A man has children with a woman who is the half-sister of his dead wife. Oh, by the way, the white man owns the black woman as his slave, and she is his junior by decades. And the man is President of the United States.
We might think families became complicated in the’ 80s and ‘90s, when the myth of the nuclear family exploded on the set of Jerry Springer. And, as a person who actually knows her ex-step-grandmother-in-law, I can safely say that things are complicated. However, the circumstances that brought together Thomas Jefferson and his slave, Sally Hemings, makes having two dads or multiple sets of step-parents seem downright pedestrian.
While the Jefferson-Hemings story is a juicy one, The Hemingses of Monticello—as you might guess from its straight-laced title—is no breathless exposé. It is a scholarly work in which accomplished historian and law professor Annette Gordon-Reed uses her impressive powers of research, imagination and analysis to illuminate the lives of the Hemings family and reveal the institution of slavery for all its dehumanizing evils.
Gordon-Reed, author of the 1998 book Thomas Jefferson and Sally Hemings: An American Controversy, was instrumental in making sure the nearly 40-year relationship between Jefferson and Hemings was not swept under the rug of history. Now, she has done the same for the rest of the extensive, mixed-race Hemings clan. Their varied life experiences help us better understand the personal impact of slavery on families and white Americans’ evolving perceptions of slavery during the late 1700s and early 1800s—a time when the phrase “all men are created equal” meant something very different than it does today.
The Hemingses of Monticello is not crammed with one well-substantiated, meticulously footnoted fact after another. The Hemingses did not leave much of a written record, and the most interesting sections of the book posit thoroughly-considered and firmly-grounded guesses. Here, Gordon-Reed explores the silences of history as well as the noise. What does it tell us that Thomas Jefferson’s white family members avoided writing about Sally in their letters? What can we make of the fact that Jefferson did not free Sally in his will? What was going through Sally’s head when she had the opportunity to stay in France and become a free woman, but instead decided to return to the US with Jefferson?
Despite the mountains of information available on Jefferson, Gordon-Reed keeps her focus firmly on the Hemingses. I imagine it must have been difficult to avoid the pull of Jefferson’s historical orbit. As the owner of the Hemings family, Jefferson is obviously a key player in the book, but it is really the story of Sally, her mother, her siblings, her children, and her large extended family. For this reason, the one thing that surprised me about The Hemingses of Monticello is that Gordon-Reed wraps up the story soon after Jefferson’s death. Obviously, she had to end somewhere, but I wanted to read more about what the Hemingses’ lives might have been like in the decade or so after Jefferson’s death. Perhaps the historical record became too slim, even for someone so adept at connecting dispersed dots.

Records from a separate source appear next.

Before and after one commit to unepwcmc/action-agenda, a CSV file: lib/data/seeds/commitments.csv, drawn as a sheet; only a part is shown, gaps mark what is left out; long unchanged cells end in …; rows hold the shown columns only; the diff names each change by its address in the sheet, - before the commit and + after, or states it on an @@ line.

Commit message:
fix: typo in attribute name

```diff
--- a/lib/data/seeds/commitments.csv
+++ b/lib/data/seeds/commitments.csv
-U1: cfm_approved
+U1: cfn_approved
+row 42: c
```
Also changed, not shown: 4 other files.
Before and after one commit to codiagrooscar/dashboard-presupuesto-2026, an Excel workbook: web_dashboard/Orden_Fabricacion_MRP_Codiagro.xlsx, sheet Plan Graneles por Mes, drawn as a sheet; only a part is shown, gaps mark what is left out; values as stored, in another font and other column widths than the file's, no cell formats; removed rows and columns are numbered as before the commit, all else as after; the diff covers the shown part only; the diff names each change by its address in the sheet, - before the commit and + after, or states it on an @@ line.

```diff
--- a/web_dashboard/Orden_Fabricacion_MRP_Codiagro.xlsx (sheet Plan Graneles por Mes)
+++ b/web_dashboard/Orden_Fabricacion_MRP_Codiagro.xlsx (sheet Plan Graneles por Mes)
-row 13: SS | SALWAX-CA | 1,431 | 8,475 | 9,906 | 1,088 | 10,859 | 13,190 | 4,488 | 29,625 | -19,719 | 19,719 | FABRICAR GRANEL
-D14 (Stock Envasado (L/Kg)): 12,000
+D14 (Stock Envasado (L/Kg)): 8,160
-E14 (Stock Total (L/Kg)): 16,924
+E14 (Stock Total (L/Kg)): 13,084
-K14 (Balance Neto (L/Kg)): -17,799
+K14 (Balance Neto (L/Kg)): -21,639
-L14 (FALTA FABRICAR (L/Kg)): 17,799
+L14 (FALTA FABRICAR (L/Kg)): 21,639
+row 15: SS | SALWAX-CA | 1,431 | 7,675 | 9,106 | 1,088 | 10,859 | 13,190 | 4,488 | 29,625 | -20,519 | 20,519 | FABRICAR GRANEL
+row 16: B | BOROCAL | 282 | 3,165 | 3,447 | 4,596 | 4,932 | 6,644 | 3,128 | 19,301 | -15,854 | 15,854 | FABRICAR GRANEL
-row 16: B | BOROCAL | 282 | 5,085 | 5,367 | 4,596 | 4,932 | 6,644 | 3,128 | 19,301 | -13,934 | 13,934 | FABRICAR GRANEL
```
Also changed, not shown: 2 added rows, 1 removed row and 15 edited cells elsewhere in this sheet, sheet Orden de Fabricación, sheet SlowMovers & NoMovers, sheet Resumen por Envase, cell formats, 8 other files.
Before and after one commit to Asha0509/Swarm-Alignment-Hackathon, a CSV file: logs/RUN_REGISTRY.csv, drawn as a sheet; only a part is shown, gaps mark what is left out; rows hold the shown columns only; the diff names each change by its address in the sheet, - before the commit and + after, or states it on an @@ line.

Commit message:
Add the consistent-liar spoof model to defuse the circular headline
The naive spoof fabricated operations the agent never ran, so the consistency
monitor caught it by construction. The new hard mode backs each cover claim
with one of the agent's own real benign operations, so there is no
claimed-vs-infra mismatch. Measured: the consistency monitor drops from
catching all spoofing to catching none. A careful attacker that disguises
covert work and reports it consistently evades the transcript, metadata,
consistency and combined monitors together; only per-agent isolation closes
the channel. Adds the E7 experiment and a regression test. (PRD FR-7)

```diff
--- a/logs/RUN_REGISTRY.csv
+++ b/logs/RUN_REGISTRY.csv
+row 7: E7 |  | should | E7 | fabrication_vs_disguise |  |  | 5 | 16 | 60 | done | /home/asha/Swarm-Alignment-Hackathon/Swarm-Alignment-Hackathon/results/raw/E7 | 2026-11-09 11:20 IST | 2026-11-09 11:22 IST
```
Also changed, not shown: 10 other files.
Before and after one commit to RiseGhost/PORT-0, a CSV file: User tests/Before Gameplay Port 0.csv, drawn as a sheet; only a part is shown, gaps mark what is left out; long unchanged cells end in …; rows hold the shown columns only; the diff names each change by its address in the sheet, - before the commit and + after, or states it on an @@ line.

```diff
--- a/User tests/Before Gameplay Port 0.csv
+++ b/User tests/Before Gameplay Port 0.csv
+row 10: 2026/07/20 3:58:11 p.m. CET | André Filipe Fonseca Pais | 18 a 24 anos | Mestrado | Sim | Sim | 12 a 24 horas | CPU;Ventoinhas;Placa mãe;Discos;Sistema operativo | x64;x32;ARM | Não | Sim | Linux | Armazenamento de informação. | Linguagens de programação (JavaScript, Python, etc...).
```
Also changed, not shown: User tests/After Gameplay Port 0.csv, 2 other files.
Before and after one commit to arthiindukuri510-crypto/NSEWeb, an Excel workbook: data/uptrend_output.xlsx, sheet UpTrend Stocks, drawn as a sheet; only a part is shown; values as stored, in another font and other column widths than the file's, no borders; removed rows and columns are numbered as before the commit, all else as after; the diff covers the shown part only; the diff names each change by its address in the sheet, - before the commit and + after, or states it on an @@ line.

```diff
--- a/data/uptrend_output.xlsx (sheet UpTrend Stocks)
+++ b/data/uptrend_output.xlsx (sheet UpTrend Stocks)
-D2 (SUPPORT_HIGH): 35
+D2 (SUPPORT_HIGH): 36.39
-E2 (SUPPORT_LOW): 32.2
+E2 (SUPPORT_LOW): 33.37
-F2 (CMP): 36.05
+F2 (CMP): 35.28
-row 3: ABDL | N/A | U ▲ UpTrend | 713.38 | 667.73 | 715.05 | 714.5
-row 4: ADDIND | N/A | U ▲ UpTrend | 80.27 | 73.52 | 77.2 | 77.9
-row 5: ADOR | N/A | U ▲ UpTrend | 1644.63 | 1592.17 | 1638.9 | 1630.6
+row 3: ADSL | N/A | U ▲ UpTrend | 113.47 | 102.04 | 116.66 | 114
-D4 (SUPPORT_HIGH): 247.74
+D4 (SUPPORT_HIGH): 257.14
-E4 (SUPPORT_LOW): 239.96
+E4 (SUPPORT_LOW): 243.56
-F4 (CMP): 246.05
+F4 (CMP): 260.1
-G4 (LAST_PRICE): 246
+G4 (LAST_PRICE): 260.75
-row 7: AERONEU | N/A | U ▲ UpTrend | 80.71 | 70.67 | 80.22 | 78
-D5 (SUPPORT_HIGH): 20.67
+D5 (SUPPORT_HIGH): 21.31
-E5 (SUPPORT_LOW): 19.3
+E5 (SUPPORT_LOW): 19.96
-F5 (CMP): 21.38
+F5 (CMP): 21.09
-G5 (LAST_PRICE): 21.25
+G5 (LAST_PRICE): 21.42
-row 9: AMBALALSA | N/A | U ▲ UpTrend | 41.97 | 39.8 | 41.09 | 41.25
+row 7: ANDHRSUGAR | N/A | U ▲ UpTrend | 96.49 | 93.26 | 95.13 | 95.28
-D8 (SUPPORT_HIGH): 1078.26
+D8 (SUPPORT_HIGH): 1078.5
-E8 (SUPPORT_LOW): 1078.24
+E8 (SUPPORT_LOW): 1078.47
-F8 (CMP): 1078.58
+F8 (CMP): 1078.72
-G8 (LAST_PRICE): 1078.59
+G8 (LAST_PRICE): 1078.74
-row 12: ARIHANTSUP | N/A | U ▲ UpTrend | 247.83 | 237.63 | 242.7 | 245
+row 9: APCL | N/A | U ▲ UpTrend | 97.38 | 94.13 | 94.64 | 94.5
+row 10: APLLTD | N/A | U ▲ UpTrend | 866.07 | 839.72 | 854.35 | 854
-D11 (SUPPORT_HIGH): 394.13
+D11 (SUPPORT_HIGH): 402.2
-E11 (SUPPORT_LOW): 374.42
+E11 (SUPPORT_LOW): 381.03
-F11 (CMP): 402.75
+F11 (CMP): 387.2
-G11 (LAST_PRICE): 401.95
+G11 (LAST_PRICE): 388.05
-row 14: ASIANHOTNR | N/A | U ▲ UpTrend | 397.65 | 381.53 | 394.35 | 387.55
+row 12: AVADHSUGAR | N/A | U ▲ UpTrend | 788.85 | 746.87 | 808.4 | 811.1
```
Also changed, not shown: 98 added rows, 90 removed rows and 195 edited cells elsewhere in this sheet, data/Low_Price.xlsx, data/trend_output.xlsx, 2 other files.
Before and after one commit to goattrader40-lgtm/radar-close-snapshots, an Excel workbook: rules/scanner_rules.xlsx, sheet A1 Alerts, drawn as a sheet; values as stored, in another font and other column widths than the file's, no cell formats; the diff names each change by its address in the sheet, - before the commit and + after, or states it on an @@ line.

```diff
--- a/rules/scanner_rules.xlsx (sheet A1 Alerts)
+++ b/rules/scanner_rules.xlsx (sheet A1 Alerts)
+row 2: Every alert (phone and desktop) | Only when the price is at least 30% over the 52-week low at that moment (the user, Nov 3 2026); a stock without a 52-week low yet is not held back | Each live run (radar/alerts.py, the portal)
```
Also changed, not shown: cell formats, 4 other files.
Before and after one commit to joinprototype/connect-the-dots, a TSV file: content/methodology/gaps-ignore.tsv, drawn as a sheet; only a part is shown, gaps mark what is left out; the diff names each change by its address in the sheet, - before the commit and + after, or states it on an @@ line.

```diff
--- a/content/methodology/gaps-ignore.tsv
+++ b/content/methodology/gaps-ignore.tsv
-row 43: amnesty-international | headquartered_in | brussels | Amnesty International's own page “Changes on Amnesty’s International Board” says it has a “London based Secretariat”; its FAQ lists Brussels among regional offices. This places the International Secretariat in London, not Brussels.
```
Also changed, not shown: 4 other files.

The Hemingses of Monticello won the 2008 National Book Award for Nonfiction, and was on the New York Times’ list of the 100 Notable Books of 2008. “Important” and “epic” are adjectives other reviewers have used to describe this book. These are words that make you know a book must be really worthwhile, something you should read. However, they are not exactly words that make you want to rush out, buy the book, curl up on the sofa, and not put the book down until you are finished. At 800 pages, you’d be sitting on that sofa reading The Hemingses of Monticello for quite awhile.
Instead, The Hemingses of Monticello is a book to savor and mull over during the course of a few weeks, maybe even a couple months. You’ll be thinking about it for many months afterwards.